A survey commissioned by Nutricia, Danone’s medical nutrition arm, found that 65% of hospitalised Covid-19 patients experienced clinically significant weight loss, and only 50% received medical nutrition, with that figure falling to 15% at discharge from hospital.
A total of 453 adult patients who were hospitalised with Covid-19 across the UK, France, Spain, Italy and Germany took part in the research, which was conducted by IPSOS.
A longer stay in hospital was found to be linked to increased likelihood of clinically significant weight loss (>5%), and many patients reported on symptoms that could worsen their nutritional status, such as diarrhoea, loss of taste/smell and difficulty swallowing.
Nutricia said the findings, which were presented at the annual conference of the European Society for Clinical Nutrition and Metabolism (ESPEN) last week, revealed the need to better integrate nutrition into medical care to improve Covid-19 patient recovery in hospital and after discharge.
“Findings from this survey and clinical research to date underline that nutritional challenges and functional impairments are frequent in patients hospitalised with Covid-19, in hospital and after discharge,” Dr Patrick Kamphuis, senior medical affairs director at Nutricia, told Nutraingredients.
Low awareness of medical nutrition
He continued: “Nutritional therapy can positively contribute to clinical outcomes and quality of life for patients with a variety of conditions and diseases.

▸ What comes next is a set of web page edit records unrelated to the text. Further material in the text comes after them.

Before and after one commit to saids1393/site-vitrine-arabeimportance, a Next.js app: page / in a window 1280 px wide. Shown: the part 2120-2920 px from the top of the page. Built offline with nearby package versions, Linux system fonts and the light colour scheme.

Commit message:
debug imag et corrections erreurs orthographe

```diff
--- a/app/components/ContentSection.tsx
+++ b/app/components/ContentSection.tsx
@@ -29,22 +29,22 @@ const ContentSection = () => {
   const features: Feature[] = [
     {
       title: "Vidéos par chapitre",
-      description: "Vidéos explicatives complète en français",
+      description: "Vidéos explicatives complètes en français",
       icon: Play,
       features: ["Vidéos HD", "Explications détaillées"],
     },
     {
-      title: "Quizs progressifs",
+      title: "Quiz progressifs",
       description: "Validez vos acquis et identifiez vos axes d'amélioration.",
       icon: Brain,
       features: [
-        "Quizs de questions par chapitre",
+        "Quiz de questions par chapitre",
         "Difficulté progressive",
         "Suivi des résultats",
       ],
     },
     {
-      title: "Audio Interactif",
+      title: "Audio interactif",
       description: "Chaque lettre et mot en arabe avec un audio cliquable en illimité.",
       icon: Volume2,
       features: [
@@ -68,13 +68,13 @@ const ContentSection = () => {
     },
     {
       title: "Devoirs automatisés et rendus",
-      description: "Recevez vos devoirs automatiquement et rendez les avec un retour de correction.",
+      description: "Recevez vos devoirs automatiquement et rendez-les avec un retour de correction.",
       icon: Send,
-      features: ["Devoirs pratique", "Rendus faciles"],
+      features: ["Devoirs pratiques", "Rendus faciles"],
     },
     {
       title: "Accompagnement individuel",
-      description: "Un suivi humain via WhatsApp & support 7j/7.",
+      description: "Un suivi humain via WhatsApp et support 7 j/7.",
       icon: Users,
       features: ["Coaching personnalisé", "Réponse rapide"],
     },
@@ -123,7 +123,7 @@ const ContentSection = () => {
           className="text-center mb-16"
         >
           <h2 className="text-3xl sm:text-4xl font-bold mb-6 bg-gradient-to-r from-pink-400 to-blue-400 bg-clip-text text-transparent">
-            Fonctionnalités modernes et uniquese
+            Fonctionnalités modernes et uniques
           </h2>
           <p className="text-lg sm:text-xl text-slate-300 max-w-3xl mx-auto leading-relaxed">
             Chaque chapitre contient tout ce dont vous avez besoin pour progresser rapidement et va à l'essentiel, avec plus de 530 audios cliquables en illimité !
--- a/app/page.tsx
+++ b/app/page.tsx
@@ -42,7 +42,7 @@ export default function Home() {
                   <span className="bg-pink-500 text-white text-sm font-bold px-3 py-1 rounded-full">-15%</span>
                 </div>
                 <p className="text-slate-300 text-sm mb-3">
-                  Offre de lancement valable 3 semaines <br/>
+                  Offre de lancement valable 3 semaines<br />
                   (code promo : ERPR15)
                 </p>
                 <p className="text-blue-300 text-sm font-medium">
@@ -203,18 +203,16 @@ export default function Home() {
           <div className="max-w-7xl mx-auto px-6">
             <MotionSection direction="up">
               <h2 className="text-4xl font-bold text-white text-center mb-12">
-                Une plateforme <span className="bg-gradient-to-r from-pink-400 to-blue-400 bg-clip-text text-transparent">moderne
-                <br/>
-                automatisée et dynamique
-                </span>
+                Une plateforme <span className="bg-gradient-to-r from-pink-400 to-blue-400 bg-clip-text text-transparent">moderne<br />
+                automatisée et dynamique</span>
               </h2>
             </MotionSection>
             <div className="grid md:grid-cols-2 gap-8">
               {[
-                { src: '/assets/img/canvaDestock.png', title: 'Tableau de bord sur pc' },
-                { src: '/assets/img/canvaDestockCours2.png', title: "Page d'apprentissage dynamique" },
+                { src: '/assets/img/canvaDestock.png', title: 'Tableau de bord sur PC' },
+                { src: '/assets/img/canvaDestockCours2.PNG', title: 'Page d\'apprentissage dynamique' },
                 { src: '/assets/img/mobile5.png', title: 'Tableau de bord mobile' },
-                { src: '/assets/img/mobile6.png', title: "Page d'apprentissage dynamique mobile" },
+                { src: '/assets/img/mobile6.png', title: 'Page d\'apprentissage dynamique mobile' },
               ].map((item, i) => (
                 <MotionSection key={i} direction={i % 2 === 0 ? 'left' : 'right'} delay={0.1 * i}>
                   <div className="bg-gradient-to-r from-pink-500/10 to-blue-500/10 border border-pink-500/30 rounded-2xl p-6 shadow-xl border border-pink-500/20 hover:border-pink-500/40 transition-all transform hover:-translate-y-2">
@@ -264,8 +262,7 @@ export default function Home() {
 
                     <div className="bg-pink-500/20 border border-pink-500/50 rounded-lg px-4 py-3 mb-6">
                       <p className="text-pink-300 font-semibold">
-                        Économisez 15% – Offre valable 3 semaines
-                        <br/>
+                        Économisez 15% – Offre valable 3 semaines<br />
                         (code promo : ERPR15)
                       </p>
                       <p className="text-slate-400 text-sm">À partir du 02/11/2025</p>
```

Unfortunately, and independent of Covid-19, healthcare professional awareness of the role of medical nutrition is still low - today only about one out of three patients receive the nutritional care they need.”
Whilst not all Covid-19 patients need medical nutrition, Dr Emanuele Cereda, physician at the Research Foundation IRCCS Policlinico San Matteo, said that as weight loss is associated with negative outcomes, it is important that people are screened for malnutrition and other eating challenges on admission to hospital and when they are discharged.
“Screening and assessment helps healthcare professionals to assess if and what medical nutrition support is needed depending on the patient health status,” he told this publication.
He said that in many cases, dietary adaptations (consistency/texture and/or energy/density) can be enough but in others more intensive nutritional care is needed.
“This can be tube feeding if someone can’t eat or oral nutritional supplements if they need extra support to satisfy their protein-calorie requirements.”
After care inadequate
However, the main nutrition care gap observed in the research is when patients leave hospital; the proportion of patients receiving medical nutrition dropped to 15% at discharge and 42% received no nutritional support whatsoever on leaving hospital.
This was despite 80% experiencing eating challenges such as lack of appetite, tiredness and difficulty swallowing after leaving hospital.
Commenting on this gap in support, Dr Cereda said: “For patients hospitalised with severe illness, nutrition support is essential to support recovery and needs to be continued after leaving hospital. This is an important point to address with regard to Covid-19 as many patients leave the hospital with a long road to recovery ahead of them.”
Muscle loss is a common complication of critical illness and after hospital discharge, 85% of patients surveyed felt they had lost muscle strength compared to before their illness, 42% felt a lot weaker and the majority reported struggling with daily activities like climbing the stairs, food shopping and preparing meals.
Dr Cereda suggested that implementing nutritional screening at discharge would help ensure that patients who need nutritional support receive it.
Tailored intervention involving protein
If possible, he said that interventions should be tailored to patients’ needs and should aim to ensure sufficient energy and protein intake - which is essential to maintain or improve weight and muscle.
“High protein is crucial during recovery from severe illness; therefore patients may need support from high protein oral nutritional supplements to achieve their protein needs,” Dr Cereda advised.
In addition, he said muscle-targeted medical nutrition containing whey, leucine and vitamin D has been shown to improve recovery outcomes, including muscle strength and physical function in patients with low muscle mass. The Foundation is currently investigating its impact in patients recovering from Covid-19 in a large-scale clinical trial across 16 hospitals in Madrid.
Overall, Nutricia said the survey indicates potential challenges in ensuring continuity of care after hospital discharge.
“More attention is needed on managing the transition from the hospital to patients’ homes, and ensuring the inclusion of nutritional assessment and nutritional care in discharge protocols. Ensuring medical nutrition as an integral part of patient care across care settings will contribute to better outcomes, both from a patient as well as a health systems perspective,” said Dr Kamphuis.
To this end, last year, the ESPEN issued recommendations to include nutritional support as part of the management of Covid-19 patients.